Simply put, canine sexual behavior is fascinating.
I moved to the US in the 70s to research canine sexual differentiation — the physiological process underlying the development of sex differences. Obviously, the sexual behavior of male and female dogs differs substantially, but dogs have many other sex differences (e.g. urination postures and olfactory preferences).
The most interesting sex difference turned out to be social behavior and especially aggression, which lead me to study dog behavior as a whole, including dog-human interaction, behavior, temperament, and training problems, and eventually, dog training — the easiest, quickest, most effective and most enjoyable way to teach dogs how to live happily with people.

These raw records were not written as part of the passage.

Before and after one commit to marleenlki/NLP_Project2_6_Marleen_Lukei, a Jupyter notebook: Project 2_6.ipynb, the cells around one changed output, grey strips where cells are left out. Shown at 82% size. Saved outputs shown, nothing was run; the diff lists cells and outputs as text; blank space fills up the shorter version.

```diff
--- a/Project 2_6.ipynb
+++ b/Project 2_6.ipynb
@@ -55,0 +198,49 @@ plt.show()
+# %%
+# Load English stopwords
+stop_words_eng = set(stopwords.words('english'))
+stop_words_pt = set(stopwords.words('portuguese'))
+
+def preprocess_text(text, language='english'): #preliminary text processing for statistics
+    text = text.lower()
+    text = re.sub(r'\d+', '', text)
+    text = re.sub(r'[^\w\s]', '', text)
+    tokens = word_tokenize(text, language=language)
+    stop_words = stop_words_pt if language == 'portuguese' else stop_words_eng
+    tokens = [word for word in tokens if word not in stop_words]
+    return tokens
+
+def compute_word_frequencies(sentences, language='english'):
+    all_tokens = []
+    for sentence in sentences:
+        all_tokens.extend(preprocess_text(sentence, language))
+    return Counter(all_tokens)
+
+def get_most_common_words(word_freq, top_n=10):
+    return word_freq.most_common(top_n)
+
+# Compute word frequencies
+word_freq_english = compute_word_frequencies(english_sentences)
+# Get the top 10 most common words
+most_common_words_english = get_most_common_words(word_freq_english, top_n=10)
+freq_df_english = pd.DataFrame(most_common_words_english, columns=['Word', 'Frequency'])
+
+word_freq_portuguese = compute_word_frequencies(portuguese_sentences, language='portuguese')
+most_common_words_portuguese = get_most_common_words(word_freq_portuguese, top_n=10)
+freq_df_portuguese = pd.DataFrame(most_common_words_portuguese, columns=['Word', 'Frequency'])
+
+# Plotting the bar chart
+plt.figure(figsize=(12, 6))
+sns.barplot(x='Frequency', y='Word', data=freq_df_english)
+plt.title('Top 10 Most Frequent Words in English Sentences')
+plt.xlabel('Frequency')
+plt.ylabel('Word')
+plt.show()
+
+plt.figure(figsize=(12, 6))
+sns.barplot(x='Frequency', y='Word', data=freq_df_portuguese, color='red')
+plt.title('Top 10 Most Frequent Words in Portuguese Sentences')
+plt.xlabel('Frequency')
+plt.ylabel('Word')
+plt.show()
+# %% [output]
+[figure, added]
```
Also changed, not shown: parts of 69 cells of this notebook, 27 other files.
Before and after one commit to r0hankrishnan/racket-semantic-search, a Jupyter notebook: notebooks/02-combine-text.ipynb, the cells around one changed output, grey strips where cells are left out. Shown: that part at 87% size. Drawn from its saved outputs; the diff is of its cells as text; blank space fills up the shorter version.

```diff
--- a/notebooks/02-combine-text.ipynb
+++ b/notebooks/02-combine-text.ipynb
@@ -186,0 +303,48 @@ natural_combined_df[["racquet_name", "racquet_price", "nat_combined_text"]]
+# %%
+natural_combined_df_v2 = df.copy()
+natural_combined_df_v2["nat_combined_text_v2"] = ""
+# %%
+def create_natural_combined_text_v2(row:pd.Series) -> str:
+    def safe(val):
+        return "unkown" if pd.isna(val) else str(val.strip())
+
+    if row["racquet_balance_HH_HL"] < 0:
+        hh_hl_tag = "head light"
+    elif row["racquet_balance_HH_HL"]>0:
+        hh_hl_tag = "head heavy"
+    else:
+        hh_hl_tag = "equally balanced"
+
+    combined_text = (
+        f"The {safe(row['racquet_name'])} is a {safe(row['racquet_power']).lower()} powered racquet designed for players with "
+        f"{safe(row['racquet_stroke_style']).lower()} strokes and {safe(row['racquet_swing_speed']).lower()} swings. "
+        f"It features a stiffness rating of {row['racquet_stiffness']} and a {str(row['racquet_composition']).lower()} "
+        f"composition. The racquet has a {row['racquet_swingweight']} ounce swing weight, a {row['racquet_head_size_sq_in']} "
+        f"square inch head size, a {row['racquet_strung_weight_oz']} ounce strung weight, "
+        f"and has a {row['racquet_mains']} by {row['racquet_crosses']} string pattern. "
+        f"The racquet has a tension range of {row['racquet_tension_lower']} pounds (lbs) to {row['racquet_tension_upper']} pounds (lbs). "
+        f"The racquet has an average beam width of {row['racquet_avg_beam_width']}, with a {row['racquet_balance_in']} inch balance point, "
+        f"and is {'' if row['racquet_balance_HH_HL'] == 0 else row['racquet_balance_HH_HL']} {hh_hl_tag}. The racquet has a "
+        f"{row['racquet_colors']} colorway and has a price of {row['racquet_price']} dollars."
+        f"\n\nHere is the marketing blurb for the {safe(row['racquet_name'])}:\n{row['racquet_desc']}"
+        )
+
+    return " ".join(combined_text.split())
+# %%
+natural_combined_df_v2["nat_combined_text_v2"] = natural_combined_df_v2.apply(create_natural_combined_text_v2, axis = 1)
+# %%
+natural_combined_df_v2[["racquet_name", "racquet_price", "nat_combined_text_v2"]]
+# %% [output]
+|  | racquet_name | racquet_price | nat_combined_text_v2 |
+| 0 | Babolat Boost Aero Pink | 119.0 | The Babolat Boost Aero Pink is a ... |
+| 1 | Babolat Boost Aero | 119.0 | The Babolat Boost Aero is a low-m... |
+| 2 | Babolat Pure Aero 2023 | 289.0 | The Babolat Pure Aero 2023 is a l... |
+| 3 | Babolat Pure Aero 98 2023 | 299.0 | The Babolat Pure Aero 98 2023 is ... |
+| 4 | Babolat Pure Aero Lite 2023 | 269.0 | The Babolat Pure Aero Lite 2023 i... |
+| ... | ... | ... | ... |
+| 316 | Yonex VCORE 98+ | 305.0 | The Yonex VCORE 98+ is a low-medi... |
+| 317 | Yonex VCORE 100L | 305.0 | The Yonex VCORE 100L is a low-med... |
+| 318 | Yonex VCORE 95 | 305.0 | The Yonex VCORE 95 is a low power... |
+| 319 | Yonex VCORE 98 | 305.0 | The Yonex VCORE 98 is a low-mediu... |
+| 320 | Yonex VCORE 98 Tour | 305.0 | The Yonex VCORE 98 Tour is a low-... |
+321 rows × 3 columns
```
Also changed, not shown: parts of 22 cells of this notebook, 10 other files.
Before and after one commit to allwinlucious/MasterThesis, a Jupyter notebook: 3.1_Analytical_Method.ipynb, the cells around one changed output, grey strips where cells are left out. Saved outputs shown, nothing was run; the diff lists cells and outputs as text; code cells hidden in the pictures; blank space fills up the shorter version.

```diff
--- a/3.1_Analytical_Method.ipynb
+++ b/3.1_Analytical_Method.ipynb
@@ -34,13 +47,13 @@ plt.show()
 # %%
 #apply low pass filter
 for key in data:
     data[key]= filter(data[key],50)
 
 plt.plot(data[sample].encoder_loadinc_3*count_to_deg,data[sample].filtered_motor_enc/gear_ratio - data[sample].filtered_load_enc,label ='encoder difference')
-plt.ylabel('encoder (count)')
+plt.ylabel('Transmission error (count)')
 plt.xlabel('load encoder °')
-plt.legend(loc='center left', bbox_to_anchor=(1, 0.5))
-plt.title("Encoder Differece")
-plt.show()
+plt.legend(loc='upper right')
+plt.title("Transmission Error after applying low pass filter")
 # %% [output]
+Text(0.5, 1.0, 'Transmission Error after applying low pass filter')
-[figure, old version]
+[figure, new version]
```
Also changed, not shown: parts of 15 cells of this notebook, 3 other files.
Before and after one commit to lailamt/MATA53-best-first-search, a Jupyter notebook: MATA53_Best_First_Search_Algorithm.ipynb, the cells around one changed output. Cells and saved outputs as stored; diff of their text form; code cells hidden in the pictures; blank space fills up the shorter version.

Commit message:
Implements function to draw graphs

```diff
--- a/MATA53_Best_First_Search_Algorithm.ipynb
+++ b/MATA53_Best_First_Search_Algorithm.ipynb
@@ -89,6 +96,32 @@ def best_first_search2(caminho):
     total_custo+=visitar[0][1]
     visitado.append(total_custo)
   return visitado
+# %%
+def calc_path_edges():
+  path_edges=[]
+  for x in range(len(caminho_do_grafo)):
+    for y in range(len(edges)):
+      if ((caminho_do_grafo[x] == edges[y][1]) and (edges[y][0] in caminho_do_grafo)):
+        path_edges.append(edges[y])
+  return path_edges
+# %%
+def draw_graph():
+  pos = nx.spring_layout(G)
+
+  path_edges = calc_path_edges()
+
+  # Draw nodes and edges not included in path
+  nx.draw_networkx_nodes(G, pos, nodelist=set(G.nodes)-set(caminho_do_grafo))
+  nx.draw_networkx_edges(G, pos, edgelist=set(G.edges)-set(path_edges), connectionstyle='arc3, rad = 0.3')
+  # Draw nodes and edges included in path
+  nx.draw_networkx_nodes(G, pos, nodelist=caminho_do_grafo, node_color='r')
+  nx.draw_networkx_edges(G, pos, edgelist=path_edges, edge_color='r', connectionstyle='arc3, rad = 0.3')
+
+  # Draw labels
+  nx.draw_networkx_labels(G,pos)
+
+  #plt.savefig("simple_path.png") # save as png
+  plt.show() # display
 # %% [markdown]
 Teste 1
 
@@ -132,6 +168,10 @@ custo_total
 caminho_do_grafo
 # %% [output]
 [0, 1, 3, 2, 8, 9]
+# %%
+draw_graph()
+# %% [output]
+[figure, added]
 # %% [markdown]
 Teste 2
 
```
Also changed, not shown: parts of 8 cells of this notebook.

My research posed so many intriguing questions and often revealed surprising answers, some of which have become integral to the practice of modern dog training (e.g. bite inhibition and subliminal bite triggers). However, not all of my findings have become common knowledge. Particularly in the area of social structure and “dominance,” there’s still a lot of misinformation out there, held by the general public and professional dog trainers alike.
After observing a dog pack for over a decade, I learned a lot of truly remarkable things about how dogs manage their relationships, maintain social harmony, share valued resources and socialize their puppies. It’s complex, it’s often sexually differentiated, and it very rarely involves physical domination of any sort.
It all started with two simple questions:
1) How do novice dogs learn how to have sex?
2) How do first-time mothers learn how to give birth to, and care for, puppies?
This seminar is particularly dear to my heart, as it presents the findings that would set the stage for my entire career. I find this subject to be entirely fascinating. Words cannot convey how much I enjoyed the time I spent conducting this research, and how happy I am now to make this information available to you.
I hope you enjoy it!
- Ian Dunbar
- The fundamentals of natural selection and genetics
- Domestication — selectively breeding for promiscuity and ease-of-socialization
- Social heredity vs. genetic heredity — what puppies learn from playing and socializing with mother, littermates, and people is as important as genetic dispositions
- The behavioral endocrinology of dogs, both males and females, is absolutely unique and very different from other mammals
- Behavior differences between male and female dogs
- Testosterone! Wow! This is a bit different!
- Female estrus cycle — anestrus, proestrus, estrus and metestrus
- Female proceptivity, attractiveness and receptivity
- How to accurately determine the time of ovulation (within 24 hours) by observing behavior and sexual reflexes
- Social and sexual partner preferences of female dogs
- Canine courtship — nature’s temperament test
- Development of maternal behavior in primiparous bitches
- Genetic diseases and genetic diversity (or lack thereof) in pure-bred dogs
- How to improve the genetic health of all dogs
This online seminar consists of six hours of video lecture. It has been approved for 6 continued education credits by the CCPDT, IAABC & NADOI. You can download a certificate of achievement when you've completed this course.
Dr. Ian Dunbar
World-renowned dog trainer, veterinarian, and animal behaviorist
About the instructor
Dr. Ian Dunbar is one of the world's most respected experts on dog training and behavior. He grew up on a farm, training cows, chickens and yes, dogs. He received his veterinary degree from the Royal Veterinary College at London University and his doctorate from the University of California, Berkeley.
In 1982, he designed and taught the world's very first off-leash puppy socialization and training classes – SIRIUS® Puppy Training. Subsequently, he created and developed the San Francisco SPCA's Animal Behavior Department, he started the American Kennel Club's Gazette "Behavior" column, which he wrote for seven years, and he designed and organized the K9 GAMES®.
In 1993, he founded the Association of Professional Dog Trainers. With over 5000 members in 48 countries, the APDT has grown to be the world's largest association of dog trainers.
He has authored numerous books and videos, including five seasons of Dogs with Dunbar, a popular television program in the UK.
He has given over one thousand seminars and workshops around the world and has been instrumental in the rise of reward-based, fun and games, scientifically sound dog training methods.
What others have been saying about this course:
All vets, trainers and breeders should do this course!
As a Veterinary Behaviour Consultant I thoroughly enjoyed the review of canine sexual behaviour and Ian's vibrant presentations! He paints the picture of the grim dysgensis situation we've created in the dog world and what we can do about it! He e...